> **The task**
Whenever a line in the material below includes "center", copy that line.

===

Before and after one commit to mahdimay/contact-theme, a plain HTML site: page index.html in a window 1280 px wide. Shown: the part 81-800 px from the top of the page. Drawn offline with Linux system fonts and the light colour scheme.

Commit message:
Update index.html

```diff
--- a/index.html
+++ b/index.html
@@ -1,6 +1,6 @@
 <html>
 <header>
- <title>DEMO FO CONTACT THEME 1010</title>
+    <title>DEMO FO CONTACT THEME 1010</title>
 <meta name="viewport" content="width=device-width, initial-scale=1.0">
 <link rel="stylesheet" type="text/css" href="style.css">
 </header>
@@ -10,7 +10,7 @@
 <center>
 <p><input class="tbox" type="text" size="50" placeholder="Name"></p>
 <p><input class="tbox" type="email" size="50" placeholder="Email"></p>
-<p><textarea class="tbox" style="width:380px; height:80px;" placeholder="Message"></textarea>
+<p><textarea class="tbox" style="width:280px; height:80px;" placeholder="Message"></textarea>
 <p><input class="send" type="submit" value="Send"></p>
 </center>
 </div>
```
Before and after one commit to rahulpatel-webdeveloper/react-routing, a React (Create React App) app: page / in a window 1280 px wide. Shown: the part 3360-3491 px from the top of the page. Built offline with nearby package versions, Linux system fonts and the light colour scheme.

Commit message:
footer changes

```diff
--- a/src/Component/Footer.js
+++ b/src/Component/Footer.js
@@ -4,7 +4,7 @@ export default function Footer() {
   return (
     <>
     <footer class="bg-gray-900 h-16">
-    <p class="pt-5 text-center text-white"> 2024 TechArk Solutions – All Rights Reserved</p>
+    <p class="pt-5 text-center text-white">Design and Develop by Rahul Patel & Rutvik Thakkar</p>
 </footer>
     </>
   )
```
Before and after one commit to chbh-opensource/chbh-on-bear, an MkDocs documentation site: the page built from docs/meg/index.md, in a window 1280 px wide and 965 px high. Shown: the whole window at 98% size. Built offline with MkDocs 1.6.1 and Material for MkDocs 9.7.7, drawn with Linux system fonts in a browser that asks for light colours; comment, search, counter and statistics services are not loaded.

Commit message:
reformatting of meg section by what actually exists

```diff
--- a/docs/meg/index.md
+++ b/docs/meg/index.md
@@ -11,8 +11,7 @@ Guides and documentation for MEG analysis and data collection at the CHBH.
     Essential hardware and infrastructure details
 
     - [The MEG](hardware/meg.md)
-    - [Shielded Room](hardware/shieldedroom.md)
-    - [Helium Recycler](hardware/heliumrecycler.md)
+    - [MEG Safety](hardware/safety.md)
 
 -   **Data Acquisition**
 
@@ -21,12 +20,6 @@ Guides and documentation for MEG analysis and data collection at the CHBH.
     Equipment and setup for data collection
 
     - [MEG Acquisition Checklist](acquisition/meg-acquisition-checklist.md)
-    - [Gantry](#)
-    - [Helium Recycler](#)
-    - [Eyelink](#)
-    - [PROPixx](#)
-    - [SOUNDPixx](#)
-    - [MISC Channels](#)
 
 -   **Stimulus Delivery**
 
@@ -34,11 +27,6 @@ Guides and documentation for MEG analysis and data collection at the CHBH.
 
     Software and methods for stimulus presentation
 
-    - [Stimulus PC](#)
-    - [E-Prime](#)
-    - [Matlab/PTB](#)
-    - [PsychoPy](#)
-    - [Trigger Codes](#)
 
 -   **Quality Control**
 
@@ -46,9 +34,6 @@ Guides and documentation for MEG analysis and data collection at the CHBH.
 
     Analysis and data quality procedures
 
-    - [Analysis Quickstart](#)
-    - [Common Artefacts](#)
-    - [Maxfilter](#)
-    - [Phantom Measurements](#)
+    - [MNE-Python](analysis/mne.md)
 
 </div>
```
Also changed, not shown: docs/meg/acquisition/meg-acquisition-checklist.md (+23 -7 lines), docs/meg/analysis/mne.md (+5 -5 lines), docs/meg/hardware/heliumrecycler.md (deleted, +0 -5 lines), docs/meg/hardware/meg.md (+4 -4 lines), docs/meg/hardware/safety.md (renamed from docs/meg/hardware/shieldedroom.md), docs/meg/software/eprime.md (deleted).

===

> **Answer below**
 <center>
 </center>
-    <p class="pt-5 text-center text-white"> 2024 TechArk Solutions – All Rights Reserved</p>
+    <p class="pt-5 text-center text-white">Design and Develop by Rahul Patel & Rutvik Thakkar</p>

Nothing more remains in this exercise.